PUBLISHED: 11:20 18 February 2013 | UPDATED: 11:20 18 February 2013
The Norwich man who taught The Beatles how to rock ’n’ roll, Tony Sheridan, has died in Germany at the age of 72.
He took The Beatles under his wing when they arrived in Germany in the early 1960s and they made their first recordings with him before becoming the biggest band in the world.
It was the record My Bonnie which first caused Brian Epstein to take an interest in the young lads from Liverpool, who were making a name for themselves in Europe.
“You could always tell there was something special about them,” said Tony, looking back on some crazy days in Hamburg when The Beatles were his backing band.
At the time Tony was a star attraction in Germany – a pioneering rock ‘n’ roll rebel –and the leather-clad boys from Liverpool learned their craft watching and listening to the man from Norwich they called “The Teacher.”
They were his “Beat Brothers.”
In those days few people could make an electric guitar sound the way Tony could and he played session guitar on whole host of hit records in the 1960s.
But while so many of the bands and artists went on to becoming world famous Sheridan stayed in the background.
A highly intelligent man, he always went his own way in life.
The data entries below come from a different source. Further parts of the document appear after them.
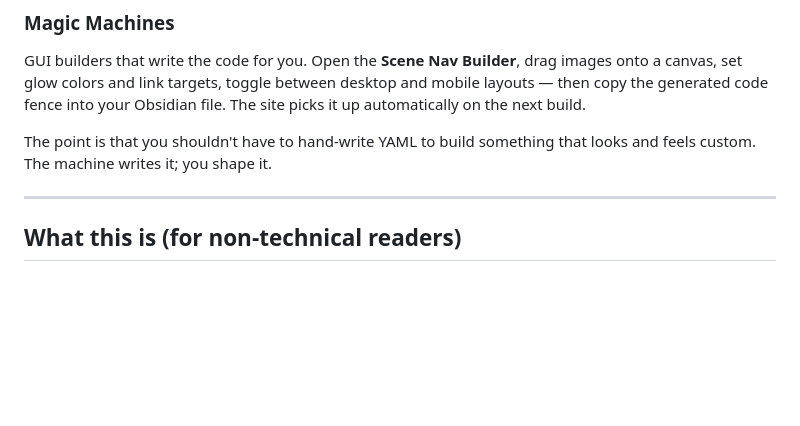
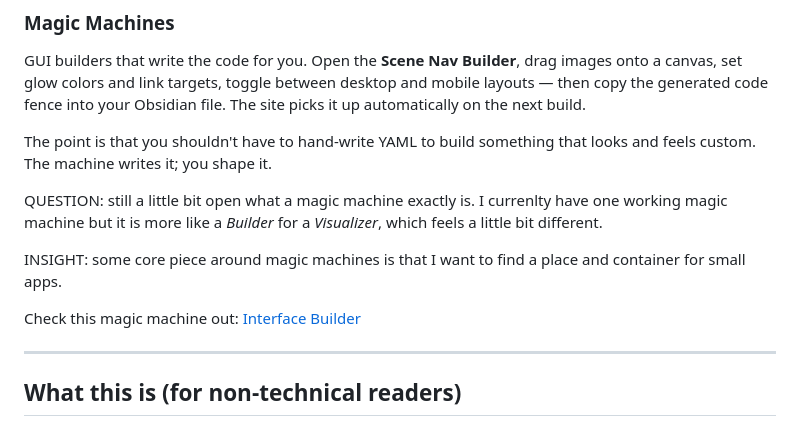
Before and after one commit to LSanten/bloob-haus-webapp, a Markdown page: README.md, the part around the change. Rendered like a GitHub page; blank space fills up the shorter version.

Commit message:
docs(readme): add magic machine notes and scene nav builder link
Co-Authored-By: Claude Sonnet 4.6 <noreply@anthropic.com>

```diff
--- a/README.md
+++ b/README.md
@@ -53,6 +53,12 @@ Current visualizers: interactive link graph, tag cloud, scene navigator.
 GUI builders that write the code for you. Open the **Scene Nav Builder**, drag images onto a canvas, set glow colors and link targets, toggle between desktop and mobile layouts — then copy the generated code fence into your Obsidian file. The site picks it up automatically on the next build.
 
 The point is that you shouldn't have to hand-write YAML to build something that looks and feels custom. The machine writes it; you shape it.
+
+QUESTION: still a little bit open what a magic machine exactly is. I currenlty have one working magic machine but it is more like a *Builder* for a *Visualizer*, which feels a little bit different.
+
+INSIGHT: some core piece around magic machines is that I want to find a place and container for small apps.
+
+Check this magic machine out: [Interface Builder](https://leons.bloob.haus/tools/scene-nav-builder/)
 
 ---
 
```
No-one told him what to do.
Anthony Esmond Sheridan McGinnity was born in 1940 during the Second World War and grew up in Thorpe St Andrew.
He went on to the City of Norwich School where he was taught to play the violin before changing it for a guitar.
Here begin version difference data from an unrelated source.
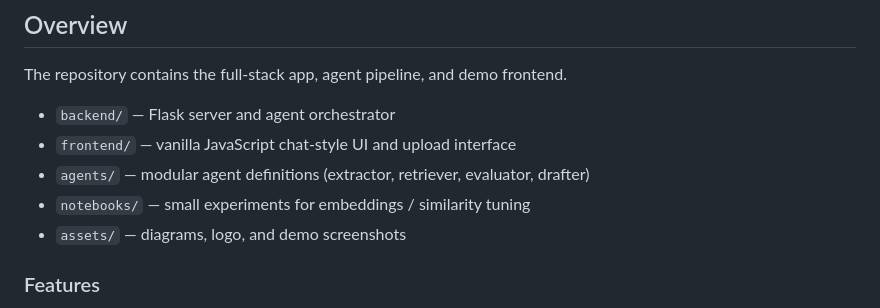
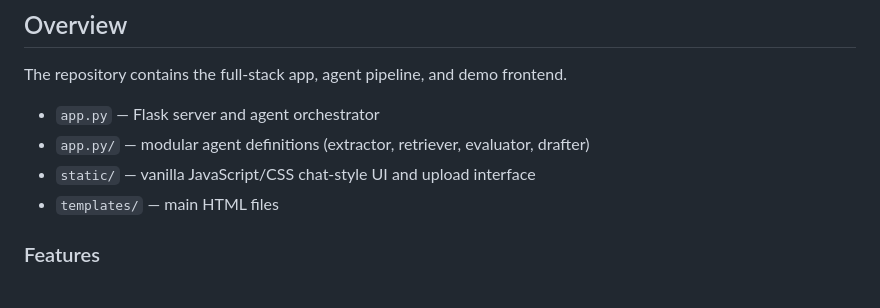
Before and after one commit to SakshamA8/caseclosed, a Markdown page: README.md, the part around the change printed below. GitHub-like rendering.

Commit message:
Revise README structure and demo link

```diff
--- a/README.md
+++ b/README.md
@@ -35,11 +35,10 @@ This approach accelerates legal workflows by combining: multi-agent reasoning (f
 
 The repository contains the full-stack app, agent pipeline, and demo frontend.
 
-- `backend/` — Flask server and agent orchestrator
-- `frontend/` — vanilla JavaScript chat-style UI and upload interface
-- `agents/` — modular agent definitions (extractor, retriever, evaluator, drafter)
-- `notebooks/` — small experiments for embeddings / similarity tuning
-- `assets/` — diagrams, logo, and demo screenshots
+- `app.py` — Flask server and agent orchestrator
+- `app.py/` — modular agent definitions (extractor, retriever, evaluator, drafter)
+- `static/` — vanilla JavaScript/CSS chat-style UI and upload interface
+- `templates/` — main HTML files
 
 ### Features
 
```
Also changed, not shown: other parts of README.md (+1 -1 lines).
During the 1950s he was one of the first skiffle kids – playing first at Thorpe with his group The Cygnets and The Saints.
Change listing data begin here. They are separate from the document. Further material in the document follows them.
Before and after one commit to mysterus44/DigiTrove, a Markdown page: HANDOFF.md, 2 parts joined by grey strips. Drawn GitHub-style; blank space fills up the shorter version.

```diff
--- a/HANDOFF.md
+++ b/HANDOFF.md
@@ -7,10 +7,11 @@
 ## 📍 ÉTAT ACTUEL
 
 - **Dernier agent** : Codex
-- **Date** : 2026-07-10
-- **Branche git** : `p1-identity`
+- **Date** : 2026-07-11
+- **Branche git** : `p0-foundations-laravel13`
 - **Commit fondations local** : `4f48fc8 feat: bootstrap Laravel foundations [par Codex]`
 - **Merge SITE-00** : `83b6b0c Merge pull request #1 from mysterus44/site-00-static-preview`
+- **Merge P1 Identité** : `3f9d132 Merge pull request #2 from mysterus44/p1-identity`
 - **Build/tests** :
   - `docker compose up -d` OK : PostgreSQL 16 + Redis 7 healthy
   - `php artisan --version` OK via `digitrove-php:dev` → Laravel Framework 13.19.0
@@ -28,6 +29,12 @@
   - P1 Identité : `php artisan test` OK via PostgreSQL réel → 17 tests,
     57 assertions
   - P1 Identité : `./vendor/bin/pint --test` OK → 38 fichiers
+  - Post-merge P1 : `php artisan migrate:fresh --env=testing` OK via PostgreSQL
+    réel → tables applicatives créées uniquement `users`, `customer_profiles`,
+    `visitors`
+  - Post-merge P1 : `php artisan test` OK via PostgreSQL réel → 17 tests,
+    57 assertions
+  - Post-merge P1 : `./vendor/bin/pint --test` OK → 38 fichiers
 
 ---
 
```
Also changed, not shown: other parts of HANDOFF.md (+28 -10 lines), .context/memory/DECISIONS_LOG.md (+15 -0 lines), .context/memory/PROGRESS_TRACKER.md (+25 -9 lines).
From the moment Tony picked up a guitar he attracted the crowds and queues would form outside the Red Lion in St George’s where people were desperate to hear him play.
But there was only way for up and coming rockers to be in England of the late 1950s and that was the Two I’s coffee bar in London’s Soho.
“I hitch-hiked from Norwich to London. That was where the action was,” said Tony.
In 1958 he and another young rocker from Norwich, Kenny Packwood, were playing live on the Oh Boy television show and it was said that Tony was the first musician to play electric guitar live on TV.
Kenny went on to play lead guitar with Marty Wilde & The Wildcats while Tony joined the infamous Eddie Cochran/Gene Vincent tour in 1960.
He turned down their offer of a lift after one concert and escaped the road accident with killed Eddie and badly injured Gene.
Despite offers to join to British bands, Tony packed his guitar and headed for Germany where he soon became a big name at the clubs in Hamburg.
Ringo Starr was his drummer for a time and among the young lads coming over from England, attracted by the bright lights, were John Lennon, Paul McCartney, George Harrison and Pete Best.
They were hooked on Tony – especially young George, who spent ages learning how to play the guitar with Tony and never forgot how much he helped him.
The single My Bonnie featuring Tony and The Beatles became a minor hit and when it started to sell in Liverpool Brian Epstein took an interest in The Beatles.
They returned to England and Tony stayed in Germany.
His career has been a rollercoaster ride through the world of rock, blues, jazz and classical.
He went to Vietnam where it was reported that he had died. He survived and was made an honorary Captain of the United States Army.
He described himself as a “wandering minstrel” travelling the world playing all kinds of music and in the 1990s he came home to play in the Golden Years charity gigs at the UEA – bring the house down.
He also returned to Norwich for CNS reunions.
He leaves a large family.